INFORMATION PROVIDED >>
((

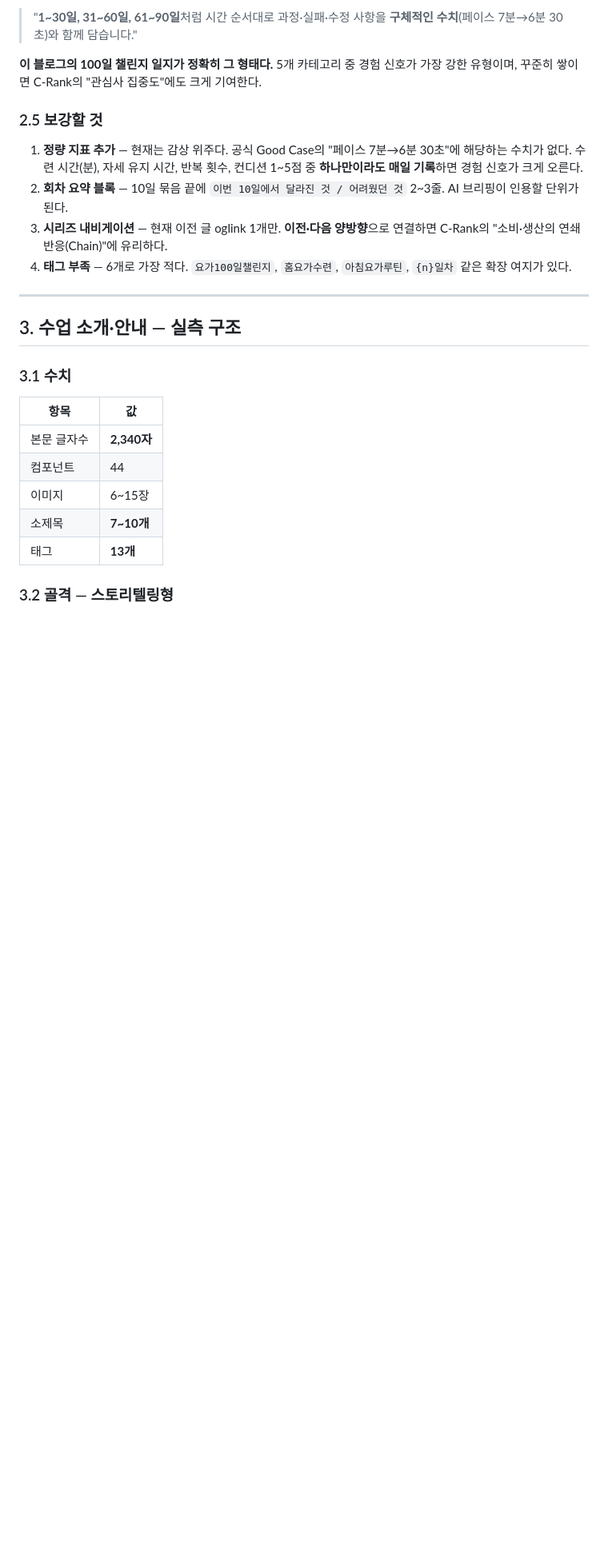
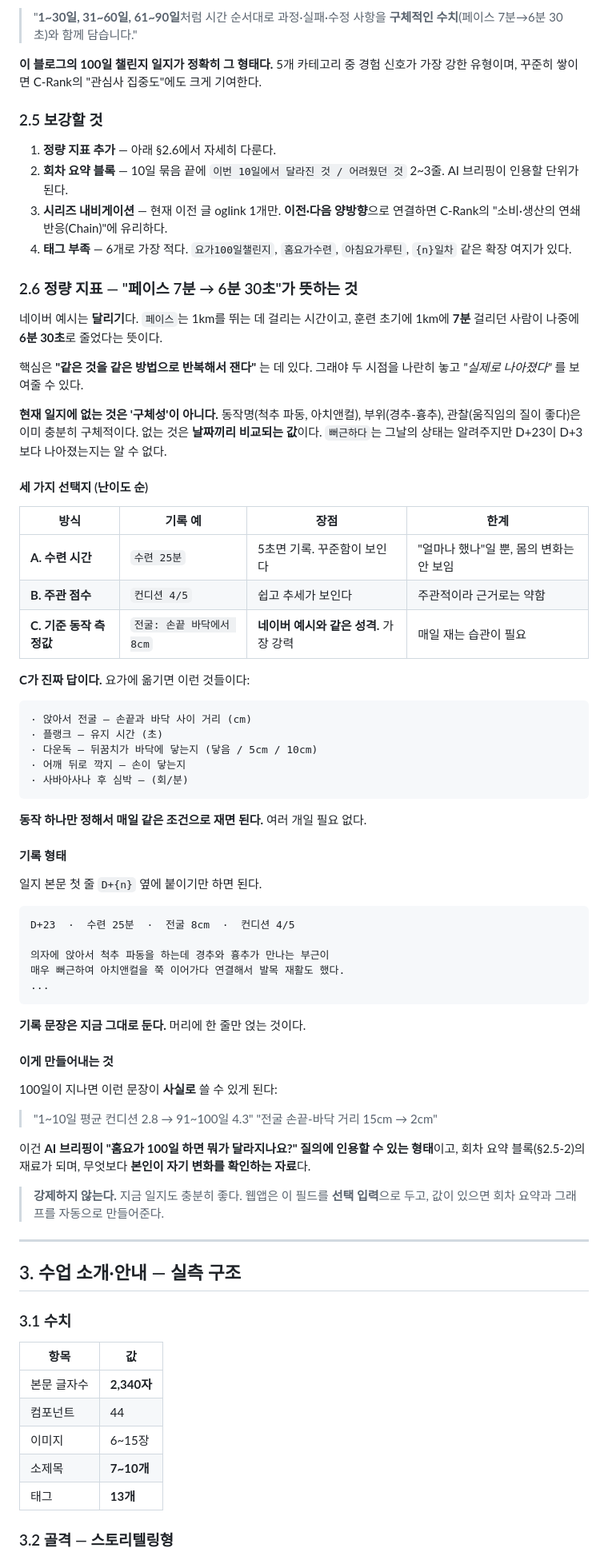
Before and after one commit to asmxkey-source/Shortform, a Markdown page: docs/style-profile-training.md, the part around one of its changes. Shown at 80% size. GitHub-like rendering; blank space fills up the shorter version.

````diff
--- a/docs/style-profile-training.md
+++ b/docs/style-profile-training.md
@@ -119,15 +119,73 @@
 
 ### 2.5 보강할 것
 
-1. **정량 지표 추가** — 현재는 감상 위주다. 공식 Good Case의 "페이스 7분→6분 30초"에
-   해당하는 수치가 없다. 수련 시간(분), 자세 유지 시간, 반복 횟수, 컨디션 1~5점 중
-   **하나만이라도 매일 기록**하면 경험 신호가 크게 오른다.
+1. **정량 지표 추가** — 아래 §2.6에서 자세히 다룬다.
 2. **회차 요약 블록** — 10일 묶음 끝에 `이번 10일에서 달라진 것 / 어려웠던 것` 2~3줄.
    AI 브리핑이 인용할 단위가 된다.
 3. **시리즈 내비게이션** — 현재 이전 글 oglink 1개만. **이전·다음 양방향**으로 연결하면
    C-Rank의 "소비·생산의 연쇄반응(Chain)"에 유리하다.
 4. **태그 부족** — 6개로 가장 적다. `요가100일챌린지`, `홈요가수련`, `아침요가루틴`,
    `{n}일차` 같은 확장 여지가 있다.
+
+### 2.6 정량 지표 — "페이스 7분 → 6분 30초"가 뜻하는 것
+
+네이버 예시는 **달리기**다. `페이스`는 1km를 뛰는 데 걸리는 시간이고,
+훈련 초기에 1km에 **7분** 걸리던 사람이 나중에 **6분 30초**로 줄었다는 뜻이다.
+
+핵심은 **"같은 것을 같은 방법으로 반복해서 잰다"** 는 데 있다.
+그래야 두 시점을 나란히 놓고 *"실제로 나아졌다"* 를 보여줄 수 있다.
+
+**현재 일지에 없는 것은 '구체성'이 아니다.** 동작명(척추 파동, 아치앤컬), 부위(경추-흉추),
+관찰(움직임의 질이 좋다)은 이미 충분히 구체적이다.
+없는 것은 **날짜끼리 비교되는 값**이다. `뻐근하다`는 그날의 상태는 알려주지만
+D+23이 D+3보다 나아졌는지는 알 수 없다.
+
+#### 세 가지 선택지 (난이도 순)
+
+| 방식 | 기록 예 | 장점 | 한계 |
+|---|---|---|---|
+| **A. 수련 시간** | `수련 25분` | 5초면 기록. 꾸준함이 보인다 | "얼마나 했나"일 뿐, 몸의 변화는 안 보임 |
+| **B. 주관 점수** | `컨디션 4/5` | 쉽고 추세가 보인다 | 주관적이라 근거로는 약함 |
+| **C. 기준 동작 측정값** | `전굴: 손끝 바닥에서 8cm` | **네이버 예시와 같은 성격.** 가장 강력 | 매일 재는 습관이 필요 |
+
+**C가 진짜 답이다.** 요가에 옮기면 이런 것들이다:
+
+```
+· 앉아서 전굴 — 손끝과 바닥 사이 거리 (cm)
+· 플랭크 — 유지 시간 (초)
+· 다운독 — 뒤꿈치가 바닥에 닿는지 (닿음 / 5cm / 10cm)
+· 어깨 뒤로 깍지 — 손이 닿는지
+· 사바아사나 후 심박 — (회/분)
+```
+
+**동작 하나만 정해서 매일 같은 조건으로 재면 된다.** 여러 개일 필요 없다.
+
+#### 기록 형태
+
+일지 본문 첫 줄 `D+{n}` 옆에 붙이기만 하면 된다.
+
+```
+D+23  ·  수련 25분  ·  전굴 8cm  ·  컨디션 4/5
+
+의자에 앉아서 척추 파동을 하는데 경추와 흉추가 만나는 부근이
+매우 뻐근하여 아치앤컬을 쭉 이어가다 연결해서 발목 재활도 했다.
+...
+```
+
+**기록 문장은 지금 그대로 둔다.** 머리에 한 줄만 얹는 것이다.
+
+#### 이게 만들어내는 것
+
+100일이 지나면 이런 문장이 **사실로** 쓸 수 있게 된다:
+
+> "1~10일 평균 컨디션 2.8 → 91~100일 4.3"
+> "전굴 손끝-바닥 거리 15cm → 2cm"
+
+이건 **AI 브리핑이 "홈요가 100일 하면 뭐가 달라지나요?" 질의에 인용할 수 있는 형태**이고,
+회차 요약 블록(§2.5-2)의 재료가 되며, 무엇보다 **본인이 자기 변화를 확인하는 자료**다.
+
+> **강제하지 않는다.** 지금 일지도 충분히 좋다. 웹앱은 이 필드를 **선택 입력**으로 두고,
+> 값이 있으면 회차 요약과 그래프를 자동으로 만들어준다.
 
 ---
 
````
Also changed, not shown: other parts of docs/style-profile-training.md (+78 -15 lines).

))

TASK BRIEF >> Every line that contains "style" should be copied out of the data.

RESULT >>
Before and after one commit to asmxkey-source/Shortform, a Markdown page: docs/style-profile-training.md, the part around one of its changes. Shown at 80% size. GitHub-like rendering; blank space fills up the shorter version.
--- a/docs/style-profile-training.md
+++ b/docs/style-profile-training.md
Also changed, not shown: other parts of docs/style-profile-training.md (+78 -15 lines).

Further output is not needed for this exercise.